Google wins on the issue of in-house counsel. The judge says he sees no need for in-house counsel to "review any source code belonging to the other party, much less have five in-house counsel do so", the latter being Oracle's request. On Google's request for a restriction of anyone prosecuting patents related to Java, Android, etc., the judge thinks the bar is too broad, but he leaves the door open for either side to file an official motion so the matter can be looked at further. I do expect Google to do so, because while the judge agrees there should be a prosecution bar, and that Google's proposed one is too broad, he doesn't seem to set a narrower one, unless I'm missing something, which is always possible. It's way more likely that I'd make a mistake, not the judge. But as it reads to me, I don't see any way Google won't push the matter forward. Meanwhile, we'd have to say Google is off to a good start.
12/14/2010 - 65 - ORDER RE PROPOSED PROTECTIVE ORDERS re 64 Notice (Other), Notice (Other) filed by Google Inc., Oracle America, Inc.. Signed by Judge Alsup on December 14, 2010. (whalc1, COURT STAFF) (Filed on 12/14/2010) (Entered: 12/14/2010)
Here is the order as text:
IN THE UNITED STATES DISTRICT COURT
FOR THE NORTHERN DISTRICT OF CALIFORNIA
ORACLE AMERICA, INC.,
No. C 10-03561 WHA
Pursuant to the Case Management Scheduling Order, the parties were to submit a jointly agreed protective order by December 10, 2010. On that date, the parties filed a submission indicating that they had reached an impasse regarding two provisions of the protective order: (1) whether any in-house counsel would have access to information of the highest designation; and (2) whether a prosecution bar would attach to persons accessing designated information. The parties requested the Court’s assistance in resolving these issues.
With respect to the first dispute, the Court is of the view that neither party has any need to have in-house counsel review any source code belonging to the other party, much less have five in-house counsel do so. Instead, the experts can review source code from both parties and make any necessary comparisons. If and when any settlement discussions require final sign-off or input from in-house-counsel based on the other party’s source code, the court would consider making an ad hoc exception at that time. With respect to the second dispute, there should be a prosecution

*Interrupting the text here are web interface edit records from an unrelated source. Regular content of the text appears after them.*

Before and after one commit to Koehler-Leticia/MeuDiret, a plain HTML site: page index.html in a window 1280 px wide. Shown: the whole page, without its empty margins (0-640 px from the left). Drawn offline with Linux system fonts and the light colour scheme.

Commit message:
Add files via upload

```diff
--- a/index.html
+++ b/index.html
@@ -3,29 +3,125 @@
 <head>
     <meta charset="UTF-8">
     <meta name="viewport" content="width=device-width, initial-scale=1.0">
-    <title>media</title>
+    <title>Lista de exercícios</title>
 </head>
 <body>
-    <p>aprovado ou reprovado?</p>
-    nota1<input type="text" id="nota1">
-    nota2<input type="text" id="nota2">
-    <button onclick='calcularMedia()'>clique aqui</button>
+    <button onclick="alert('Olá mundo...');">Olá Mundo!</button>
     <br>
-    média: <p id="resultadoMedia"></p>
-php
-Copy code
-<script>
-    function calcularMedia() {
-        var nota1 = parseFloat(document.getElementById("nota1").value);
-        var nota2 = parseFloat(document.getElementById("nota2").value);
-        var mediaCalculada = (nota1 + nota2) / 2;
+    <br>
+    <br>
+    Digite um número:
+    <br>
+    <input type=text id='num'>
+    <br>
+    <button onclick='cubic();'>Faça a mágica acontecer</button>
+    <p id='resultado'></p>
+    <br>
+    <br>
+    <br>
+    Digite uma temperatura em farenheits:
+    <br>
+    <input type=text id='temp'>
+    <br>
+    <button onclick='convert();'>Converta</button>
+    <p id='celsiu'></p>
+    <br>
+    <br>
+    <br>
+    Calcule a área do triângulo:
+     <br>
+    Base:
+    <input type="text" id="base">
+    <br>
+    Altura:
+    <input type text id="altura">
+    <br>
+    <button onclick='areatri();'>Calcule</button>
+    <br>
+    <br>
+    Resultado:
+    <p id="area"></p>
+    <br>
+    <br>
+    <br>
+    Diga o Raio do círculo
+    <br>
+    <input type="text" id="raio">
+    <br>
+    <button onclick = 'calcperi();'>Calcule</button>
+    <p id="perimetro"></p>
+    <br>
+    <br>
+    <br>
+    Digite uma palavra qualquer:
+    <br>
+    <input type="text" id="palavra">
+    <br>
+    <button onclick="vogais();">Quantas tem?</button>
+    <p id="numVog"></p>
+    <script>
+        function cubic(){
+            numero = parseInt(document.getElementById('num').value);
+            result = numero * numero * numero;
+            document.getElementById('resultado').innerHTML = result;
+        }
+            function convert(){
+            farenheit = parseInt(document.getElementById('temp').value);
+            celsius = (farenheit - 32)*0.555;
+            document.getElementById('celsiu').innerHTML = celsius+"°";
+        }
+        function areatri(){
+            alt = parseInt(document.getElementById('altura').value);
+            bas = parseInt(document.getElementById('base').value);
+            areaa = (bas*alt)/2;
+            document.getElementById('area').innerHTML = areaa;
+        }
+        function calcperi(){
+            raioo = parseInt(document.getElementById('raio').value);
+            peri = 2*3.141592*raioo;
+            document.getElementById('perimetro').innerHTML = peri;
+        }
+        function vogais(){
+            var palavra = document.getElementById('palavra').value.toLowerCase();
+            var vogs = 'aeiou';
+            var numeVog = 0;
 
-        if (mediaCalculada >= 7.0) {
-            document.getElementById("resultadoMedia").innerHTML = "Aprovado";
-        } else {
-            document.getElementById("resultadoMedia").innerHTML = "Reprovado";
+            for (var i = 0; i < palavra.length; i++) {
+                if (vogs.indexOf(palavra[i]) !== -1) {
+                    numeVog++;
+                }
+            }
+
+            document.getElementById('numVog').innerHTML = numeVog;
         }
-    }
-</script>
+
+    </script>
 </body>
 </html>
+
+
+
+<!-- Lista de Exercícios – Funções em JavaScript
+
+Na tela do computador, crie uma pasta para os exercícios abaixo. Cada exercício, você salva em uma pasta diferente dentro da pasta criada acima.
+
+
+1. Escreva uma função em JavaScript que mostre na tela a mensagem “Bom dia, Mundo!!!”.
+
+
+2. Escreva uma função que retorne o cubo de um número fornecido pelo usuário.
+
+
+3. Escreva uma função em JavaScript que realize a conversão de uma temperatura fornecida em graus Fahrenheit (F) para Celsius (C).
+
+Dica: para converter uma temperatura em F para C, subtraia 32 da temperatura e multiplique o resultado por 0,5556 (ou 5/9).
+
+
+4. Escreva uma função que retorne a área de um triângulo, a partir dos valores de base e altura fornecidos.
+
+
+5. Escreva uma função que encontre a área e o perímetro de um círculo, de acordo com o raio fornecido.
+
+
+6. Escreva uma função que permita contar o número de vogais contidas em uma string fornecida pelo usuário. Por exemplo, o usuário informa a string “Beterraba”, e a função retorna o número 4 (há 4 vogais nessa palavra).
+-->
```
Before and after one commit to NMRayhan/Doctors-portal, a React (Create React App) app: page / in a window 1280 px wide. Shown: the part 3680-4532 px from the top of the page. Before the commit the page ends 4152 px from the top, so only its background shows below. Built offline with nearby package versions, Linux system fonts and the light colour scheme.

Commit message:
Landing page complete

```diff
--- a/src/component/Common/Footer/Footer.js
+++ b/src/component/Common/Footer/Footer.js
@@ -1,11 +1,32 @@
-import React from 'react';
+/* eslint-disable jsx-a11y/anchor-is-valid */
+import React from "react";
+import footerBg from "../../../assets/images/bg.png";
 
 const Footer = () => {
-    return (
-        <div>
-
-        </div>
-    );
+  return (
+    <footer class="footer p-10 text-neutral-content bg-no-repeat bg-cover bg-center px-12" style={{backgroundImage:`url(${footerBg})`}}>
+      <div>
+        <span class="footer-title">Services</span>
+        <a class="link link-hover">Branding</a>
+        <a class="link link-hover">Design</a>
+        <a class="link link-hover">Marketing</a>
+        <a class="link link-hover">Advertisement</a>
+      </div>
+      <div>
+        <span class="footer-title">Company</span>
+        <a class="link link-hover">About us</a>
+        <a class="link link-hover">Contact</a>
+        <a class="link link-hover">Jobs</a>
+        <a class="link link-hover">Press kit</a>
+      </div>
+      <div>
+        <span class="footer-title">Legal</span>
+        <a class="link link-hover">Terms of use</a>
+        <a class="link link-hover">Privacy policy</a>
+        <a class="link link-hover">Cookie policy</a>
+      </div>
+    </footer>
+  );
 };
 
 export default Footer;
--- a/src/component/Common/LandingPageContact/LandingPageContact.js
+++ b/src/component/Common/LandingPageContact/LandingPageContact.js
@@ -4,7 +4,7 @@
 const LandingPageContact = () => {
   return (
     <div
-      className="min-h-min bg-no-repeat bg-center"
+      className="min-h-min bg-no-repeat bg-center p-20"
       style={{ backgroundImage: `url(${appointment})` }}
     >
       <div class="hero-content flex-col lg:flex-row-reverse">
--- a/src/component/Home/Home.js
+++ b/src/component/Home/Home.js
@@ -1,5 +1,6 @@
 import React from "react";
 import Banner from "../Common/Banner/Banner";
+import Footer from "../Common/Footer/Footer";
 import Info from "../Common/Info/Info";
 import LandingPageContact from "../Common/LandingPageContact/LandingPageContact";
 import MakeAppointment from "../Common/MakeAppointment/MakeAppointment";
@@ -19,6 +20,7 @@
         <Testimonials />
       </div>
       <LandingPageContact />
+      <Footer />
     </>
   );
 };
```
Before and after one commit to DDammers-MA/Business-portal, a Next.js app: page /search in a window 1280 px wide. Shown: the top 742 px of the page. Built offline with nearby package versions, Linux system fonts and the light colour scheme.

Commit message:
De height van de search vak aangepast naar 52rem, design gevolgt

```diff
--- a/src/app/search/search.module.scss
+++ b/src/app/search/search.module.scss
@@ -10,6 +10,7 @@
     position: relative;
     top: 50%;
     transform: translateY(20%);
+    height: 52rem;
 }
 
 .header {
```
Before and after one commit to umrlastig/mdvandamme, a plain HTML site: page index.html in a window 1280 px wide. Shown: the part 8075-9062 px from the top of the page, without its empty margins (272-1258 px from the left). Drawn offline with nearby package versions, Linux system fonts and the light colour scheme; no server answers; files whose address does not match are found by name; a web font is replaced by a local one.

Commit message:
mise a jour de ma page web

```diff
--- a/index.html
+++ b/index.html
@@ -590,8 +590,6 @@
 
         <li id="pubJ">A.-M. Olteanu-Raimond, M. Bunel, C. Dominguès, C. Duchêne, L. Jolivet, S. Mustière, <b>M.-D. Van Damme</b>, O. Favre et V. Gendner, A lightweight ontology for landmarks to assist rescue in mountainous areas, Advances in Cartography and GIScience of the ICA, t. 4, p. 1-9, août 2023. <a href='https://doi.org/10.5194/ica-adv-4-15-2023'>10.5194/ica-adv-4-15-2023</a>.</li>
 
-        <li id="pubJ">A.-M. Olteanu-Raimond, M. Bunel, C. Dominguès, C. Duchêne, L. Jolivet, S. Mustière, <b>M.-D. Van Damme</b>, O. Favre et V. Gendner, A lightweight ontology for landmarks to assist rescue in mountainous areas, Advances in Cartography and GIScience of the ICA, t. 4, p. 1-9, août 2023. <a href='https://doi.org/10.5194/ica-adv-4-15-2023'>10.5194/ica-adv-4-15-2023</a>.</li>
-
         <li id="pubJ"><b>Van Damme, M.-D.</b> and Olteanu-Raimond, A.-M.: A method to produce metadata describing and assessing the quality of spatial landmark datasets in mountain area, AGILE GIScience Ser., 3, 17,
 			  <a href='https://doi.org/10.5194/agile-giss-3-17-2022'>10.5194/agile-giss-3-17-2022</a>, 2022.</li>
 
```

bar, but the one proposed by Google Inc. seems overbroad in that it applies to all patents or patent applications “relating to Java, Android, mobile platforms and devices, or virtual machines.”
The Court understands the need to keep source code confidential, but both sides should be aware that overclassification of documents produced in discovery may lead to declassification of large swathes of improperly classified material.
The views set forth in this order have been made based upon the Court’s experience in similar cases. If either party cannot live with these rulings, however, a formal motion may be made on the compressed schedule set forth below, and the Court will give the motion fresh consideration with a full record. In the meantime, no discovery should be withheld on the ground of the parties’ inability to agree to a protective order, and all source code shall be maintained in strict confidentiality as “Attorneys’ Eyes Only” material, meaning only outside counsel of record may access and view it.
If the parties will acquiesce in the Court’s rulings, they shall submit a revised jointly agreed protective order by NOON ON DECEMBER 17, 2010.
If the parties still cannot resolve these issues, a party desiring to add a provision to the jointly agreed protective order may file a motion to do so and notice a hearing on the motion for 8:00 A.M. ON JANUARY 6, 2011.
Any such motion must be filed by NOON ON DECEMBER 20, 2010. Any opposition to such motion must be filed by NOON ON DECEMBER 27, 2010. Any reply in support of such motion must be filed by NOON ON DECEMBER 30, 2010.
IT IS SO ORDERED.
Dated: December 14, 2010.
UNITED STATES DISTRICT JUDGE